(Records excerpted from a collection)
*** Block opens ***

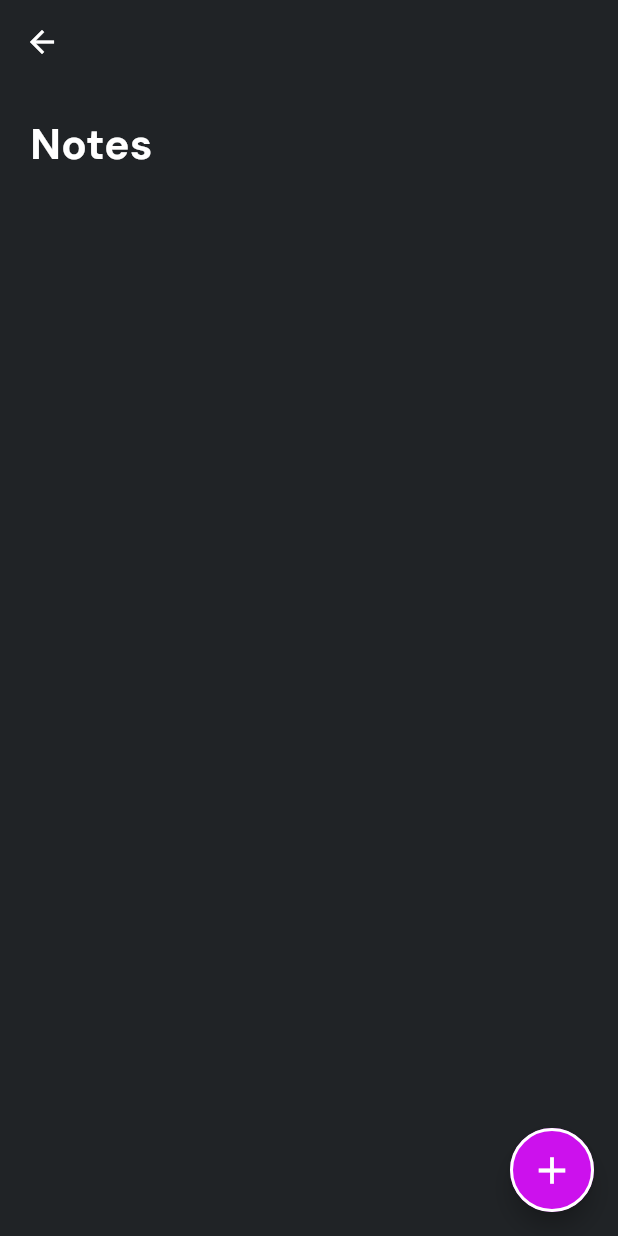
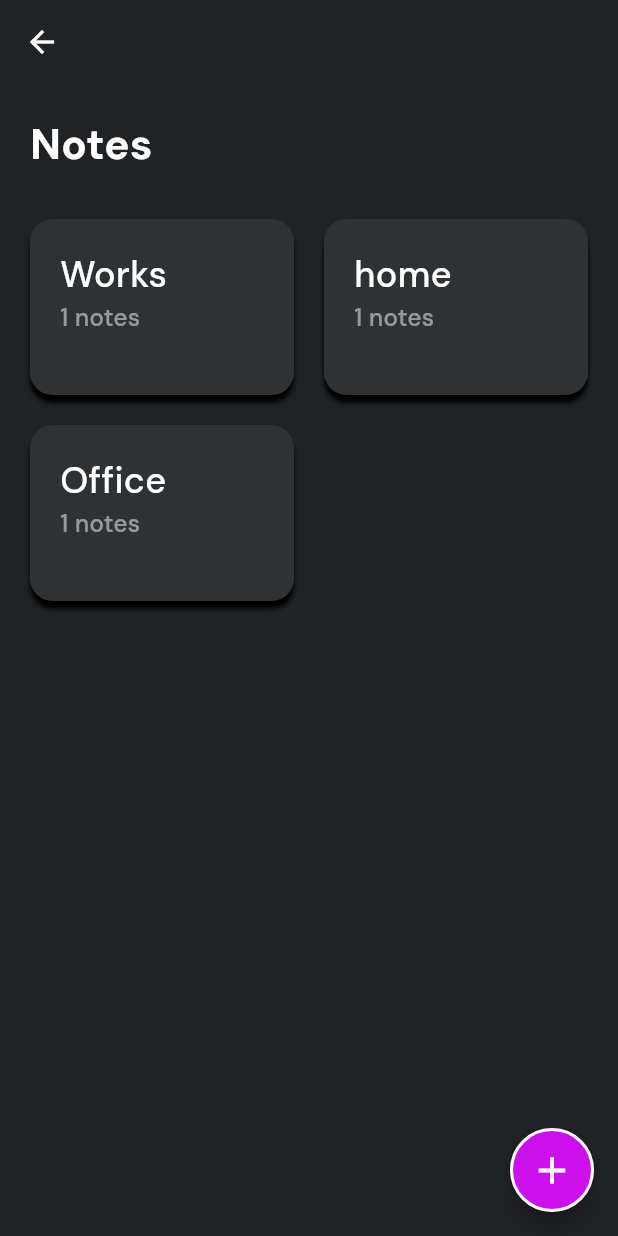
Before and after one commit to cmadhushan-dev/Notes_Spehere, a Flutter app: the NotesPage screen opened by its route, on a phone screen of 412 x 824 dp. Run offline on Flutter 3.47's test engine with Material 3 defaults, Android fonts, the phone set to English and light mode, and no system bars; our stand-ins replace go_router, google_fonts, hive_flutter; accounts and stored records are empty.

Commit message:
suscfully initlazed the delete and edit note from the local storge using the hive

```diff
--- a/lib/pages/notes_page.dart
+++ b/lib/pages/notes_page.dart
@@ -4,6 +4,7 @@ import 'package:dp_notes_spehere_08/utitlites/colors.dart';
 import 'package:dp_notes_spehere_08/utitlites/constnat.dart';
 import 'package:dp_notes_spehere_08/utitlites/router.dart';
 import 'package:dp_notes_spehere_08/utitlites/text_styles.dart';
+import 'package:dp_notes_spehere_08/widgets/notes_card.dart';
 import 'package:flutter/material.dart';
 
 class NotesPage extends StatefulWidget {
@@ -36,7 +37,7 @@ class _NotesPageState extends State<NotesPage> {
   //load the notes
   Future<void> _loadNotesFromTheServiceClass() async {
     final List<NoteModel> lodedNotes = await noteService.loadNotes();
-    final Map<String, List<NoteModel>> notesByCategory = await noteService
+    final Map<String, List<NoteModel>> notesByCategory = noteService
         .getNotesByCategoryMap(lodedNotes);
     setState(() {
       allNotes = lodedNotes;
@@ -77,7 +78,49 @@ class _NotesPageState extends State<NotesPage> {
         padding: const EdgeInsets.all(AppConstant.kDefaultPadding),
         child: Column(
           crossAxisAlignment: CrossAxisAlignment.start,
-          children: [Text('Notes', style: AppTextStyles.appTitle)],
+          children: [
+            Text('Notes', style: AppTextStyles.appTitle),
+            const SizedBox(height: 30),
+            allNotes.isEmpty
+                ? SizedBox(
+                    height: MediaQuery.of(context).size.height * 0.5,
+                    child: Center(
+                      child: Text(
+                        "No Notes are availble please click the plus button to add a new note",
+                        style: AppTextStyles.appDescriptionSmall,
+                      ),
+                    ),
+                  )
+                : GridView.builder(
+                    itemCount: notesWithCategory.length,
+                    shrinkWrap: true,
+                    physics: const NeverScrollableScrollPhysics(),
+                    gridDelegate:
+                        const SliverGridDelegateWithFixedCrossAxisCount(
+                          crossAxisCount: 2,
+                          crossAxisSpacing: AppConstant.kDefaultPadding,
+                          childAspectRatio: 6 / 4,
+                          mainAxisSpacing: AppConstant.kDefaultPadding,
+                        ),
+                    itemBuilder: (context, index) {
+                      return InkWell(
+                        onTap: () {
+                          //go to the notes by category page
+                          AppRouter.routers.push(
+                            '/notebycategory',
+                            extra: notesWithCategory.keys.elementAt(index),
+                          );
+                        },
+                        child: NotesCard(
+                          noteCategory: notesWithCategory.keys.elementAt(index),
+                          numberOfNotes: notesWithCategory.values
+                              .elementAt(index)
+                              .length,
+                        ),
+                      );
+                    },
+                  ),
+          ],
         ),
       ),
     );
--- a/lib/services/note_services.dart
+++ b/lib/services/note_services.dart
@@ -1,4 +1,5 @@
 import 'package:dp_notes_spehere_08/models/note_model.dart';
+import 'package:flutter/material.dart';
 import 'package:hive_flutter/adapters.dart';
 import 'package:uuid/uuid.dart';
 
@@ -15,14 +16,14 @@ class NoteServices {
     NoteModel(
       id: const Uuid().v4(),
       title: 'Grocessry',
-      category: 'home needs',
+      category: 'home',
       content: 'sugaar,clone favours,milk poweder',
       date: DateTime.now(),
     ),
     NoteModel(
       id: const Uuid().v4(),
       title: 'Office',
-      category: 'Office works',
+      category: 'Office',
       content: 'Audit repoort reading,salary sheets reviewing',
       date: DateTime.now(),
     ),
@@ -66,4 +67,47 @@ class NoteServices {
     }
     return noteByCategory;
   }
+
+  //method to get accroding to the category
+  Future<List<NoteModel>> getNotesByCategoryName(String categoryName) async {
+    //get all notes
+    final dynamic allNotes = await _myNotesBook.get('notes');
+    final List<NoteModel> notes = [];
+    for (final note in allNotes) {
+      if (note.category == categoryName) {
+        notes.add(note);
+      }
+    }
+    return notes;
+  }
+
+  //method to update or edit note
+  Future<void> updatenote(NoteModel notesForEdit) async {
+    try {
+      final dynamic allNotes = await _myNotesBook.get('notes');
+      //get the index of updating note
+      final int index = allNotes.indexWhere(
+        (element) => element.id == element.id,
+      );
+
+      allNotes[index] = notesForEdit;
+      await _myNotesBook.put('notes', allNotes);
+    } catch (er) {
+      print(er.toString());
+    }
+  }
+
+  //method to delete note
+  Future<void> deleteNote(String noteId) async {
+    try {
+      //get all notes
+      final dynamic allNotes = await _myNotesBook.get('notes');
+      //read the element id and remove note
+      allNotes.removeWhere((element) => element.id == noteId);
+      //store updated notes
+      await _myNotesBook.put('notes', allNotes);
+    } catch (error) {
+      print(error.toString());
+    }
+  }
 }
--- a/lib/utitlites/router.dart
+++ b/lib/utitlites/router.dart
@@ -1,4 +1,5 @@
 import 'package:dp_notes_spehere_08/pages/home_page.dart';
+import 'package:dp_notes_spehere_08/pages/notes_by_category.dart';
 import 'package:dp_notes_spehere_08/pages/notes_page.dart';
 import 'package:dp_notes_spehere_08/pages/todo_page.dart';
 import 'package:flutter/widgets.dart';
@@ -33,6 +34,14 @@ class AppRouter {
           return const NotesPage();
         },
       ),
+      //view notes ny category
+      GoRoute(
+        path: '/notebycategory',
+        builder: (context, state) {
+          final String category = state.extra as String;
+          return NotesByCategory(category: category);
+        },
+      ),
     ],
   );
 }
--- /dev/null
+++ b/lib/widgets/notes_card.dart
@@ -0,0 +1,41 @@
+import 'package:dp_notes_spehere_08/utitlites/colors.dart';
+import 'package:dp_notes_spehere_08/utitlites/constnat.dart';
+import 'package:dp_notes_spehere_08/utitlites/text_styles.dart';
+import 'package:flutter/material.dart';
+
+class NotesCard extends StatelessWidget {
+  final String noteCategory;
+  final int numberOfNotes;
+  const NotesCard({
+    super.key,
+    required this.noteCategory,
+    required this.numberOfNotes,
+  });
+
+  @override
+  Widget build(BuildContext context) {
+    return Container(
+      padding: EdgeInsets.all(AppConstant.kDefaultPadding),
+      decoration: BoxDecoration(
+        color: AppColors.kCardColor,
+        borderRadius: BorderRadius.circular(15),
+        boxShadow: [
+          BoxShadow(color: Colors.black, blurRadius: 2, offset: Offset(0, 5)),
+        ],
+      ),
+      child: Column(
+        crossAxisAlignment: CrossAxisAlignment.start,
+        children: [
+          Text(noteCategory, style: AppTextStyles.appSubtitle),
+          Text(
+            "$numberOfNotes notes",
+            style: AppTextStyles.appBody.copyWith(
+              fontWeight: FontWeight.w500,
+              color: AppColors.kWhiteColor.withOpacity(0.5),
+            ),
+          ),
+        ],
+      ),
+    );
+  }
+}
```
Also changed, not shown: lib/pages/notes_by_category.dart (added, +94 -0 lines), lib/widgets/note_catergory_card.dart (added, +76 -0 lines).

*** Block closes ***

Task prompt: Please repeat the records above exactly, omitting any pictures they contain.

Solution to this task:
Before and after one commit to cmadhushan-dev/Notes_Spehere, a Flutter app: the NotesPage screen opened by its route, on a phone screen of 412 x 824 dp. Run offline on Flutter 3.47's test engine with Material 3 defaults, Android fonts, the phone set to English and light mode, and no system bars; our stand-ins replace go_router, google_fonts, hive_flutter; accounts and stored records are empty.

Commit message:
suscfully initlazed the delete and edit note from the local storge using the hive

```diff
--- a/lib/pages/notes_page.dart
+++ b/lib/pages/notes_page.dart
@@ -4,6 +4,7 @@ import 'package:dp_notes_spehere_08/utitlites/colors.dart';
 import 'package:dp_notes_spehere_08/utitlites/constnat.dart';
 import 'package:dp_notes_spehere_08/utitlites/router.dart';
 import 'package:dp_notes_spehere_08/utitlites/text_styles.dart';
+import 'package:dp_notes_spehere_08/widgets/notes_card.dart';
 import 'package:flutter/material.dart';
 
 class NotesPage extends StatefulWidget {
@@ -36,7 +37,7 @@ class _NotesPageState extends State<NotesPage> {
   //load the notes
   Future<void> _loadNotesFromTheServiceClass() async {
     final List<NoteModel> lodedNotes = await noteService.loadNotes();
-    final Map<String, List<NoteModel>> notesByCategory = await noteService
+    final Map<String, List<NoteModel>> notesByCategory = noteService
         .getNotesByCategoryMap(lodedNotes);
     setState(() {
       allNotes = lodedNotes;
@@ -77,7 +78,49 @@ class _NotesPageState extends State<NotesPage> {
         padding: const EdgeInsets.all(AppConstant.kDefaultPadding),
         child: Column(
           crossAxisAlignment: CrossAxisAlignment.start,
-          children: [Text('Notes', style: AppTextStyles.appTitle)],
+          children: [
+            Text('Notes', style: AppTextStyles.appTitle),
+            const SizedBox(height: 30),
+            allNotes.isEmpty
+                ? SizedBox(
+                    height: MediaQuery.of(context).size.height * 0.5,
+                    child: Center(
+                      child: Text(
+                        "No Notes are availble please click the plus button to add a new note",
+                        style: AppTextStyles.appDescriptionSmall,
+                      ),
+                    ),
+                  )
+                : GridView.builder(
+                    itemCount: notesWithCategory.length,
+                    shrinkWrap: true,
+                    physics: const NeverScrollableScrollPhysics(),
+                    gridDelegate:
+                        const SliverGridDelegateWithFixedCrossAxisCount(
+                          crossAxisCount: 2,
+                          crossAxisSpacing: AppConstant.kDefaultPadding,
+                          childAspectRatio: 6 / 4,
+                          mainAxisSpacing: AppConstant.kDefaultPadding,
+                        ),
+                    itemBuilder: (context, index) {
+                      return InkWell(
+                        onTap: () {
+                          //go to the notes by category page
+                          AppRouter.routers.push(
+                            '/notebycategory',
+                            extra: notesWithCategory.keys.elementAt(index),
+                          );
+                        },
+                        child: NotesCard(
+                          noteCategory: notesWithCategory.keys.elementAt(index),
+                          numberOfNotes: notesWithCategory.values
+                              .elementAt(index)
+                              .length,
+                        ),
+                      );
+                    },
+                  ),
+          ],
         ),
       ),
     );
--- a/lib/services/note_services.dart
+++ b/lib/services/note_services.dart
@@ -1,4 +1,5 @@
 import 'package:dp_notes_spehere_08/models/note_model.dart';
+import 'package:flutter/material.dart';
 import 'package:hive_flutter/adapters.dart';
 import 'package:uuid/uuid.dart';
 
@@ -15,14 +16,14 @@ class NoteServices {
     NoteModel(
       id: const Uuid().v4(),
       title: 'Grocessry',
-      category: 'home needs',
+      category: 'home',
       content: 'sugaar,clone favours,milk poweder',
       date: DateTime.now(),
     ),
     NoteModel(
       id: const Uuid().v4(),
       title: 'Office',
-      category: 'Office works',
+      category: 'Office',
       content: 'Audit repoort reading,salary sheets reviewing',
       date: DateTime.now(),
     ),
@@ -66,4 +67,47 @@ class NoteServices {
     }
     return noteByCategory;
   }
+
+  //method to get accroding to the category
+  Future<List<NoteModel>> getNotesByCategoryName(String categoryName) async {
+    //get all notes
+    final dynamic allNotes = await _myNotesBook.get('notes');
+    final List<NoteModel> notes = [];
+    for (final note in allNotes) {
+      if (note.category == categoryName) {
+        notes.add(note);
+      }
+    }
+    return notes;
+  }
+
+  //method to update or edit note
+  Future<void> updatenote(NoteModel notesForEdit) async {
+    try {
+      final dynamic allNotes = await _myNotesBook.get('notes');
+      //get the index of updating note
+      final int index = allNotes.indexWhere(
+        (element) => element.id == element.id,
+      );
+
+      allNotes[index] = notesForEdit;
+      await _myNotesBook.put('notes', allNotes);
+    } catch (er) {
+      print(er.toString());
+    }
+  }
+
+  //method to delete note
+  Future<void> deleteNote(String noteId) async {
+    try {
+      //get all notes
+      final dynamic allNotes = await _myNotesBook.get('notes');
+      //read the element id and remove note
+      allNotes.removeWhere((element) => element.id == noteId);
+      //store updated notes
+      await _myNotesBook.put('notes', allNotes);
+    } catch (error) {
+      print(error.toString());
+    }
+  }
 }
--- a/lib/utitlites/router.dart
+++ b/lib/utitlites/router.dart
@@ -1,4 +1,5 @@
 import 'package:dp_notes_spehere_08/pages/home_page.dart';
+import 'package:dp_notes_spehere_08/pages/notes_by_category.dart';
 import 'package:dp_notes_spehere_08/pages/notes_page.dart';
 import 'package:dp_notes_spehere_08/pages/todo_page.dart';
 import 'package:flutter/widgets.dart';
@@ -33,6 +34,14 @@ class AppRouter {
           return const NotesPage();
         },
       ),
+      //view notes ny category
+      GoRoute(
+        path: '/notebycategory',
+        builder: (context, state) {
+          final String category = state.extra as String;
+          return NotesByCategory(category: category);
+        },
+      ),
     ],
   );
 }
--- /dev/null
+++ b/lib/widgets/notes_card.dart
@@ -0,0 +1,41 @@
+import 'package:dp_notes_spehere_08/utitlites/colors.dart';
+import 'package:dp_notes_spehere_08/utitlites/constnat.dart';
+import 'package:dp_notes_spehere_08/utitlites/text_styles.dart';
+import 'package:flutter/material.dart';
+
+class NotesCard extends StatelessWidget {
+  final String noteCategory;
+  final int numberOfNotes;
+  const NotesCard({
+    super.key,
+    required this.noteCategory,
+    required this.numberOfNotes,
+  });
+
+  @override
+  Widget build(BuildContext context) {
+    return Container(
+      padding: EdgeInsets.all(AppConstant.kDefaultPadding),
+      decoration: BoxDecoration(
+        color: AppColors.kCardColor,
+        borderRadius: BorderRadius.circular(15),
+        boxShadow: [
+          BoxShadow(color: Colors.black, blurRadius: 2, offset: Offset(0, 5)),
+        ],
+      ),
+      child: Column(
+        crossAxisAlignment: CrossAxisAlignment.start,
+        children: [
+          Text(noteCategory, style: AppTextStyles.appSubtitle),
+          Text(
+            "$numberOfNotes notes",
+            style: AppTextStyles.appBody.copyWith(
+              fontWeight: FontWeight.w500,
+              color: AppColors.kWhiteColor.withOpacity(0.5),
+            ),
+          ),
+        ],
+      ),
+    );
+  }
+}
```
Also changed, not shown: lib/pages/notes_by_category.dart (added, +94 -0 lines), lib/widgets/note_catergory_card.dart (added, +76 -0 lines).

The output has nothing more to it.